There was an amendment to Oak Woods' charter enacted in 1869 which provided, in paragraph 4 of Section 1 — "The Board of Directors may, from time to time, set apart and invest such portion of the proceeds of sale of lots for the permanent improvement of and keeping up, in good order, the said cemetery, as they may deem expedient; and the sums thus set apart shall never be diverted from such use."
Until 1894, no provision was made by Oak Woods for the perpetual care of lots sold by it. After 1894, Oak Woods did undertake to provide future care of lots, and collected from lot owners in return for that undertaking.
Oak Woods received money for perpetual care of its lots through two kinds of agreements: 1) the lot Sales Agreement would provide that in return for the payment of the price of the lot, Oak Woods would provide perpetual care.

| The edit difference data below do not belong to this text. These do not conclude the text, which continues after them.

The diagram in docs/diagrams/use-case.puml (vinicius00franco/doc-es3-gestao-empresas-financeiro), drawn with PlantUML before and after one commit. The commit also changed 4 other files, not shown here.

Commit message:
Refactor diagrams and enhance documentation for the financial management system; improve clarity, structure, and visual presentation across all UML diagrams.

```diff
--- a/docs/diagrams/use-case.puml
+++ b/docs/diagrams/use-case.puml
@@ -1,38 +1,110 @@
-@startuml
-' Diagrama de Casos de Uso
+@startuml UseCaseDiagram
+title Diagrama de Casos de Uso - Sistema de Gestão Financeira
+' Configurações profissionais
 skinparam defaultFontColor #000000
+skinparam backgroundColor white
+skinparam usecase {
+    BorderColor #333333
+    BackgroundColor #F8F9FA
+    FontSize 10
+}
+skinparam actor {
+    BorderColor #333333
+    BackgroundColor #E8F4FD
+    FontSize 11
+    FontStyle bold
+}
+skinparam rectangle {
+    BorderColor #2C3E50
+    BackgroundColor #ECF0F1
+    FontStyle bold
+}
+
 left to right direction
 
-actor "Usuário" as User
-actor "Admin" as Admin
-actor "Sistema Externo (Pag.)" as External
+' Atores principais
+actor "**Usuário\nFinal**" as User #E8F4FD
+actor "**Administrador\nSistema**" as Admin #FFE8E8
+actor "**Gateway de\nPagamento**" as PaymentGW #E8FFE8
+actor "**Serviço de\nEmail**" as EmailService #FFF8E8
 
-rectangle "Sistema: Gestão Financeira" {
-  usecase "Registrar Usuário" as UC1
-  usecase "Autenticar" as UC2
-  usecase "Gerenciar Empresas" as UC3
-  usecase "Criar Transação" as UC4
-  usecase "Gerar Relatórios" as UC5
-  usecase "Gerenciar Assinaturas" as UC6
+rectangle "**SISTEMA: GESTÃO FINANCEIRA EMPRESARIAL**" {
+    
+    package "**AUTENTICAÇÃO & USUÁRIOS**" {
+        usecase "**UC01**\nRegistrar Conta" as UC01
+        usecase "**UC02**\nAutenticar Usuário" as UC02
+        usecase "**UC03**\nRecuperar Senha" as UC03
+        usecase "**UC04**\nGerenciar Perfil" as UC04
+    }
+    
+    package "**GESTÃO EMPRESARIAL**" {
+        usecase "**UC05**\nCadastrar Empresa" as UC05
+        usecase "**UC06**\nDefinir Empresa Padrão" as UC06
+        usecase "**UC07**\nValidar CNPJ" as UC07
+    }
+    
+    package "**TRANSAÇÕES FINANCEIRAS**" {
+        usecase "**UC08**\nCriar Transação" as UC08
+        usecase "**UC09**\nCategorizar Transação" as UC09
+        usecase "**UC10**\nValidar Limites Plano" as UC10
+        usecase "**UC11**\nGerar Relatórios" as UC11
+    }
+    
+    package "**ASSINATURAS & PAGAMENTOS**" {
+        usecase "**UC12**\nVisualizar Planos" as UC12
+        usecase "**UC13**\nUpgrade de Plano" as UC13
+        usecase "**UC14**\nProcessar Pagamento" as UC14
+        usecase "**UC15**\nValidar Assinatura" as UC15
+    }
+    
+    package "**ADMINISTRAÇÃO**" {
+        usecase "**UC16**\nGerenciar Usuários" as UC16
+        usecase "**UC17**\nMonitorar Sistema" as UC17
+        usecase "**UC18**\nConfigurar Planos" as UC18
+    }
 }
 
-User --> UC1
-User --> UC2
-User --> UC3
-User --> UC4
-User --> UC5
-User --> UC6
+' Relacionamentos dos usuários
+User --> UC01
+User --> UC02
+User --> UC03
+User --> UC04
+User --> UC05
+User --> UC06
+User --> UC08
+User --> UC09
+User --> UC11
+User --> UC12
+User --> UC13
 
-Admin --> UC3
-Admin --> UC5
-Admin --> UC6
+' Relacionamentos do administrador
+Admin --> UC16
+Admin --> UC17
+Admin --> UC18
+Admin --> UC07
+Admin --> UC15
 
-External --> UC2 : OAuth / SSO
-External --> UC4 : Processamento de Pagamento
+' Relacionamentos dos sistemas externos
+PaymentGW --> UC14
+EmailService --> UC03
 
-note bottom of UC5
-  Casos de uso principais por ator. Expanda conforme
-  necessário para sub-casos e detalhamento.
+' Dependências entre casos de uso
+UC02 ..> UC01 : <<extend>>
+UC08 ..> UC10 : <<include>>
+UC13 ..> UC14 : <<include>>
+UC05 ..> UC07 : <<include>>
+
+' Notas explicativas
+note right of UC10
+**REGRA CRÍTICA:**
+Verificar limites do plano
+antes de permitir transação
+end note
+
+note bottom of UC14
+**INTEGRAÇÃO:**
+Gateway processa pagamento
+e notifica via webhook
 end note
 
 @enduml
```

Eight different forms of this agreement were used over the years. With the exception of one form (Exhibit H), they did not specify what proportion of the sales price was to be set aside for lot care; 2) with respect to lots which had previously been sold without provision for perpetual care, Oak Woods entered into lot care agreements.
Funds received under Lot Care Agreements and a varying portion of the funds received under the Lot Sale Contracts were set apart by Oak Woods. The funds were not included in Oak Woods' taxable income at the time they were received from the lot owners. However, income from the investments made with these funds was included in taxable income when received, and in the years 1913 through 1936 and 1956 through 1958, Oak Woods deducted from that income the statutory credit for dividends received from other corporations. For the years 1937 through 1955, Oak Woods did not take deductions for such dividends.
Oak Woods contends that the income from the stock of other companies in the perpetual care fund was income of its own and as such, Oak Woods should have been permitted to claim the intercorporate dividend deduction under Section 243(a) of the Internal Revenue Code of 1954, and Section 26(b) (1) of the Internal Revenue Code of 1939.
In brief, Section 243(a) and Section 26(b) (1) permit a deduction of 85% of the amount of dividends which one corporation receives from another. Although Oak Woods received dividends from its investment in other corporations, the Government denied the deduction claiming the investment was made with money set aside for future care of cemetery lots, which the Government claims are trust funds, and hence do not belong to Oak Woods.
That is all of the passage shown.